Three years ago, Carvana looked like a brilliant option for many car buyers. The company offered high-quality used vehicles for premium prices, but it also offered online shopping and delivery straight to the buyer’s door. At a time when almost the entirety of the country was undergoing some form of lockdown, Carvana thrived.
But that market peaked and has apparently passed. In 2022, Carvana began acquiring used cars at higher rates than many of those vehicles were worth, attempting to take advantage of a smaller number of new vehicles being produced due to – among other things – a semiconductor shortage. This led to a glut of used cars, trucks, and SUVs within Carvana’s inventory. The trajectory of used car prices has posed a problem for Carvana’s ability to turn a profit.
As a result, Carvana posted a fourth-quarter net loss of $806 million for 2022, a nine-fold increase from its reported $89 million fourth-quarter loss just one year earlier. Carvana says it has unloaded 27% of its inventory and will continue to reduce its inventory and ad spend.
There’s an Upside
What do Carvana’s troubles mean for new car dealerships? There’s certainly good news on the horizon. One of the reasons consumers have turned away from Carvana is that there is now greater availability of new cars, trucks, and SUVs on the market. That means that there are more traditional customers – folks coming onto the lot to check out new vehicles in person – than there have been since the pandemic hit the hardest.
There could be a light at the end of the tunnel for Carvana, too.

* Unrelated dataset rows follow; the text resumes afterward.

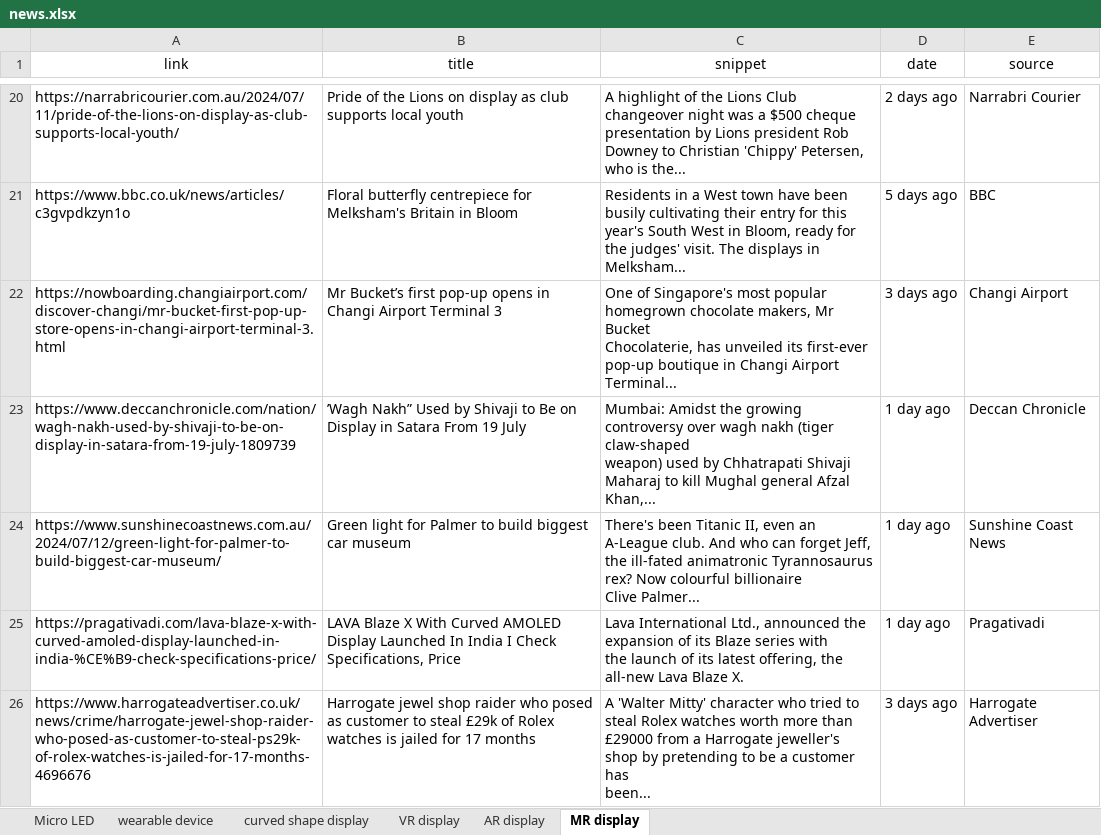
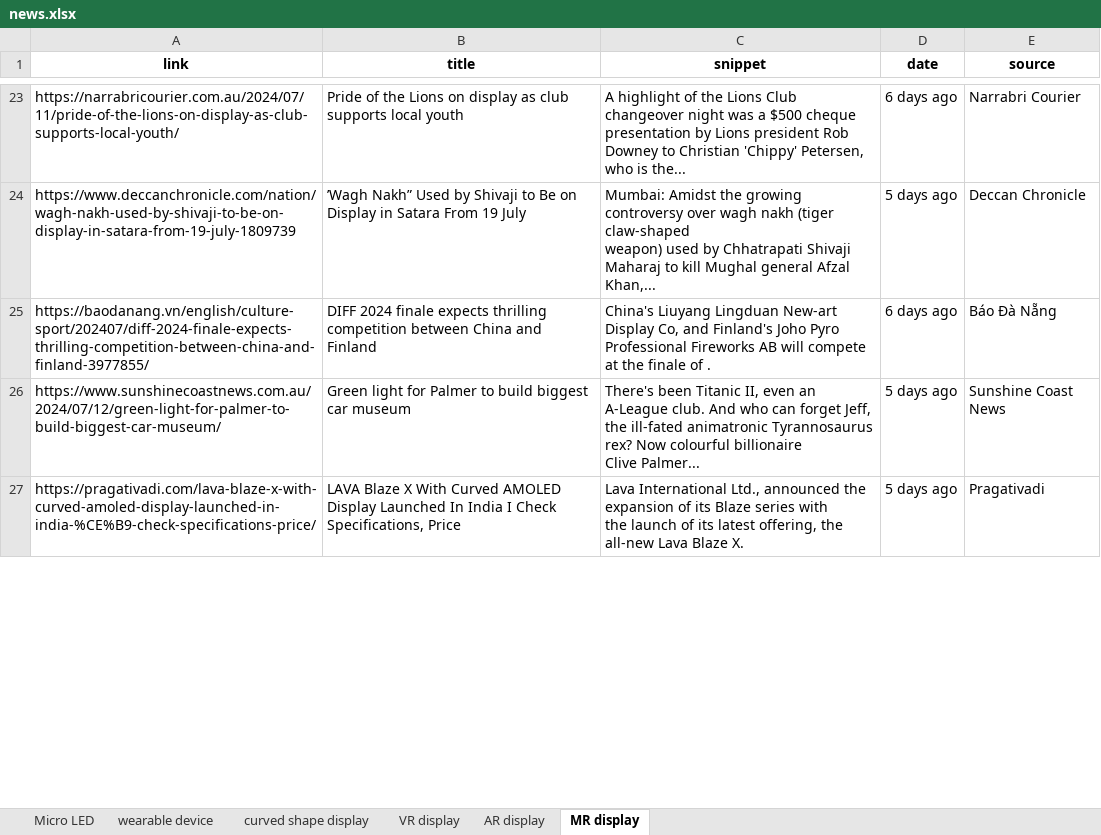
Before and after one commit to ysan9500/StarRec, an Excel workbook: news.xlsx, sheet MR display, drawn as a sheet; only a part is shown, gaps mark what is left out; values as stored, in another font and other column widths than the file's, no borders; removed rows and columns are numbered as before the commit, all else as after; ↵ is a line break in a cell; the diff covers the shown part only; the diff names each change by its address in the sheet, - before the commit and + after, or states it on an @@ line.

```diff
--- a/news.xlsx (sheet MR display)
+++ b/news.xlsx (sheet MR display)
-A1:E1 bold: off
+A1:E1 bold: on
-D23 (date): 2 days ago
+D23 (date): 6 days ago
-row 21: https://www.bbc.co.uk/news/articles/c3gvpdkzyn1o | Floral butterfly centrepiece for Melksham's Britain in Bloom | Residents in a West town have been busily cultivating their entry for this ↵ year's South West in Bloom, ready for the judges' visit. The displays in ↵ Melksham... | 5 days ago | BBC
-row 22: https://nowboarding.changiairport.com/discover-changi/mr-bucket-first-pop-up-store-opens-in-changi-airport-terminal-3.html | Mr Bucket’s first pop-up opens in Changi Airport Terminal 3 | One of Singapore's most popular homegrown chocolate makers, Mr Bucket ↵ Chocolaterie, has unveiled its first-ever pop-up boutique in Changi Airport ↵ Terminal... | 3 days ago | Changi Airport
-D24 (date): 1 day ago
+D24 (date): 5 days ago
+row 25: https://baodanang.vn/english/culture-sport/202407/diff-2024-finale-expects-thrilling-competition-between-china-and-finland-3977855/ | DIFF 2024 finale expects thrilling competition between China and Finland | China's Liuyang Lingduan New-art Display Co, and Finland's Joho Pyro ↵ Professional Fireworks AB will compete at the finale of . | 6 days ago | Báo Đà Nẵng
-D26:D27 (date): 1 day ago
+D26:D27 (date): 5 days ago
-row 26: https://www.harrogateadvertiser.co.uk/news/crime/harrogate-jewel-shop-raider-who-posed-as-customer-to-steal-ps29k-of-rolex-watches-is-jailed-for-17-months-4696676 | Harrogate jewel shop raider who posed as customer to steal £29k of Rolex ↵ watches is jailed for 17 months | A 'Walter Mitty' character who tried to steal Rolex watches worth more than ↵ £29000 from a Harrogate jeweller's shop by pretending to be a customer has ↵ been... | 3 days ago | Harrogate Advertiser
```
Also changed, not shown: 17 added rows, 15 removed rows and 14 edited cells elsewhere in this sheet, sheet VR display, sheet wearable device, sheet AR display, sheet Micro LED, sheet curved shape display, 1 other file.
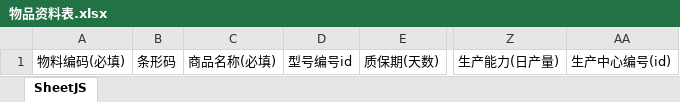
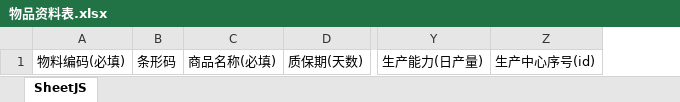
Before and after one commit to shawncai/ERP, an Excel workbook: static/file/物品资料表.xlsx, sheet SheetJS, drawn as a sheet; only a part is shown, gaps mark what is left out; values as stored, in another font and other column widths than the file's, no borders; removed rows and columns are numbered as before the commit, all else as after; the diff names each change by its address in the sheet, - before the commit and + after, or states it on an @@ line.

```diff
--- a/static/file/物品资料表.xlsx (sheet SheetJS)
+++ b/static/file/物品资料表.xlsx (sheet SheetJS)
-column D, row 1: 型号编号id
-column AA, row 1: 生产中心编号(id)
+column Z, row 1: 生产中心序号(id)
```
Also changed, not shown: 31 other files.
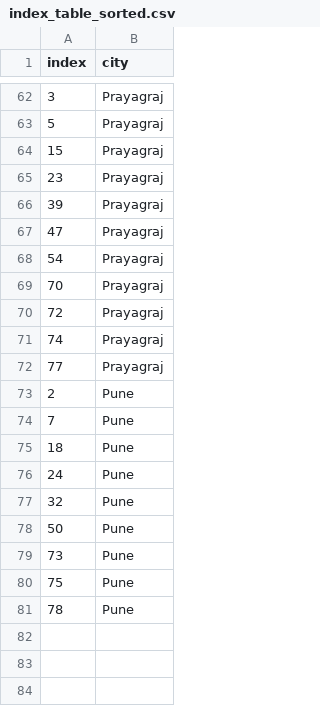
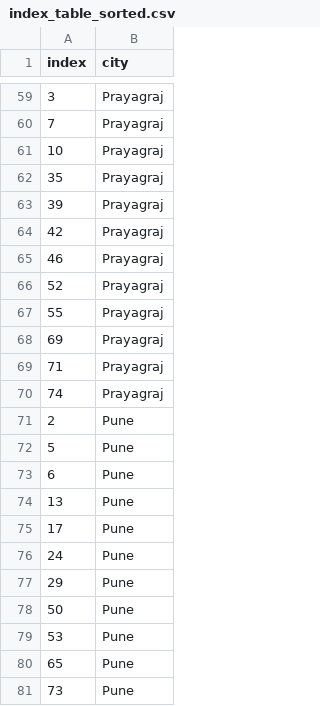
Before and after one commit to anuragjoshi3519/DUCS-Files, a CSV file: Algorithms/Assignment-3/index_table_sorted.csv, drawn as a sheet; only a part is shown, gaps mark what is left out; the diff covers the shown part only.

```diff
--- a/Algorithms/Assignment-3/index_table_sorted.csv
+++ b/Algorithms/Assignment-3/index_table_sorted.csv
@@ -62,20 +59,23 @@ index,city
 3,Prayagraj
-5,Prayagraj
-15,Prayagraj
-23,Prayagraj
+7,Prayagraj
+10,Prayagraj
+35,Prayagraj
 39,Prayagraj
-47,Prayagraj
-54,Prayagraj
-70,Prayagraj
-72,Prayagraj
+42,Prayagraj
+46,Prayagraj
+52,Prayagraj
+55,Prayagraj
+69,Prayagraj
+71,Prayagraj
 74,Prayagraj
-77,Prayagraj
 2,Pune
-7,Pune
-18,Pune
+5,Pune
+6,Pune
+13,Pune
+17,Pune
 24,Pune
-32,Pune
+29,Pune
 50,Pune
+53,Pune
+65,Pune
 73,Pune
-75,Pune
-78,Pune
```
Also changed, not shown: 23 added rows, 26 removed rows and 28 edited cells elsewhere in this file, Algorithms/Assignment-3/data_sorted.csv, Algorithms/Assignment-3/data_unsorted.csv, 3 other files.
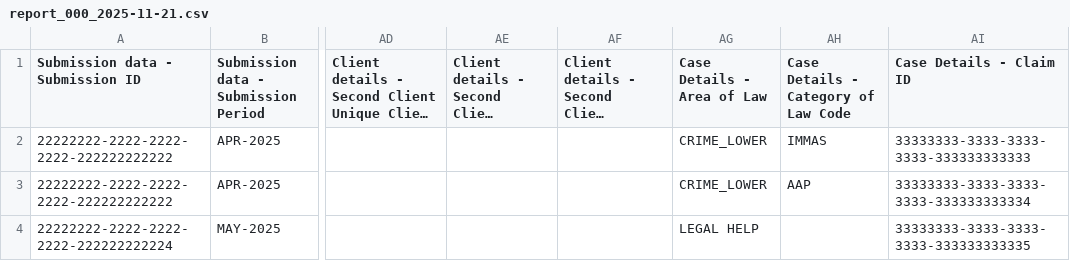
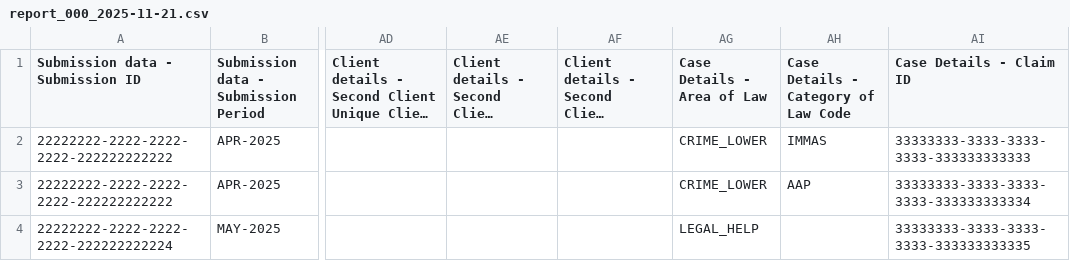
Before and after one commit to ministryofjustice/laa-data-claims-reporting-service, a CSV file: src/integrationTest/resources/expected_csv_files/reports/monthly/report_000_2025-11-21.csv, drawn as a sheet; only a part is shown, gaps mark what is left out; long unchanged cells end in …; the diff names each change by its address in the sheet, - before the commit and + after, or states it on an @@ line.

```diff
--- a/src/integrationTest/resources/expected_csv_files/reports/monthly/report_000_2025-11-21.csv
+++ b/src/integrationTest/resources/expected_csv_files/reports/monthly/report_000_2025-11-21.csv
-AG4 (Case Details - Area of Law): LEGAL HELP
+AG4 (Case Details - Area of Law): LEGAL_HELP
```
Also changed, not shown: src/integrationTest/resources/expected_csv_files/reports/daily/report_012_2025-11-21.csv.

After a cooling streak, used car prices have once again increased, jumping 4.3% from January to February this year. This marks the largest month-to-month jump since 2009. Still, Carvana must contend with rising capital and interest expenses that exacerbate recent heavy losses.
On the other hand, used car sellers whose dealerships are already in a healthy position will benefit from the upward trend in used car pricing.
It’s easy to criticize Carvana for one of its clearest mistakes: The company thought it had changed the selling and buying experience for good, so it purchased many vehicles during the pandemic for more money than they were worth. The Drive reports that some people were flipping cars and making a profit by selling to Carvana.
Instead of carefully managing its inventory, Carvana raced ahead and continued to purchase used vehicles at an accelerated rate. Buying inventory at an inflated rate has damaged its brand and cost the company real money.
Used – and certified pre-owned – vehicle sales are still a valuable asset for dealerships around the country. Interest rates on car loans have risen, and may continue to rise due to the Fed’s inflation-fighting strategy. This means that some buyers won’t want to pay a potentially larger and longer-term loan that a new vehicle may carry, so they may remain committed to purchasing a used vehicle.
But as Carvana’s example has shown us: One of the keys to running a successful dealership is managing inventory correctly. You can read more about predictions and tactics for a successful spring selling season in a separate article.
Let Us Help
At Strong Automotive Merchandising, we don’t look at just one segment of the motor vehicle industry. We take an overall approach that combines our data-driven expertise with a team of experts who can implement an effective advertising and marketing strategy quickly and seamlessly. Contact us today, and let us put you on a path to increased sales and growth.